:: WHAT IS EXPECTED ::
Restate every line of the data word for word, except for the images.

Image comparison data
[Start of Attachment]
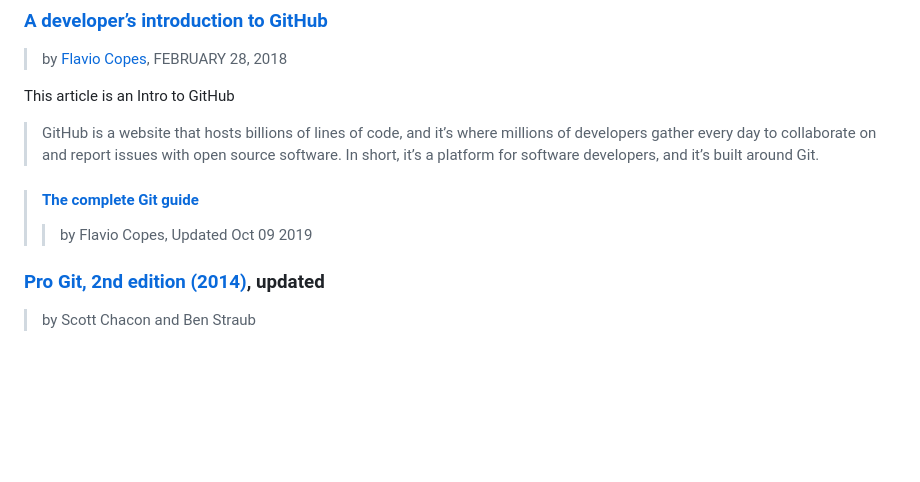
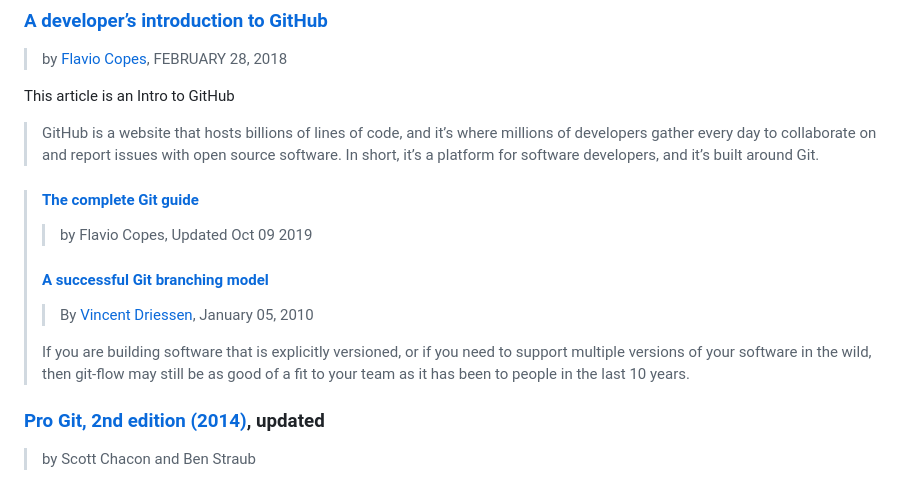
Before and after one commit to dan-carroll/online-development-books, a Markdown page: README.md, the part around the change. Drawn GitHub-style; blank space fills up the shorter version.

```diff
--- a/README.md
+++ b/README.md
@@ -407,7 +407,10 @@ This article is an Intro to GitHub
 
 > #### [The complete Git guide](https://flaviocopes.com/git/)
 > > by Flavio Copes, Updated Oct 09 2019
-
+> #### [A successful Git branching model](https://nvie.com/posts/a-successful-git-branching-model/)
+> > By [Vincent Driessen](https://nvie.com/about/), January 05, 2010
+  >
+  > If you are building software that is explicitly versioned, or if you need to support multiple versions of your software in the wild, then git-flow may still be as good of a fit to your team as it has been to people in the last 10 years.
 
 ### [Pro Git, 2nd edition (2014)](https://git-scm.com/book/en/v2), updated
 > by Scott Chacon and Ben Straub
```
[End of Attachment]
:: YOUR RESPONSE ::
Before and after one commit to dan-carroll/online-development-books, a Markdown page: README.md, the part around the change. Drawn GitHub-style; blank space fills up the shorter version.

```diff
--- a/README.md
+++ b/README.md
@@ -407,7 +407,10 @@ This article is an Intro to GitHub
 
 > #### [The complete Git guide](https://flaviocopes.com/git/)
 > > by Flavio Copes, Updated Oct 09 2019
-
+> #### [A successful Git branching model](https://nvie.com/posts/a-successful-git-branching-model/)
+> > By [Vincent Driessen](https://nvie.com/about/), January 05, 2010
+  >
+  > If you are building software that is explicitly versioned, or if you need to support multiple versions of your software in the wild, then git-flow may still be as good of a fit to your team as it has been to people in the last 10 years.
 
 ### [Pro Git, 2nd edition (2014)](https://git-scm.com/book/en/v2), updated
 > by Scott Chacon and Ben Straub
```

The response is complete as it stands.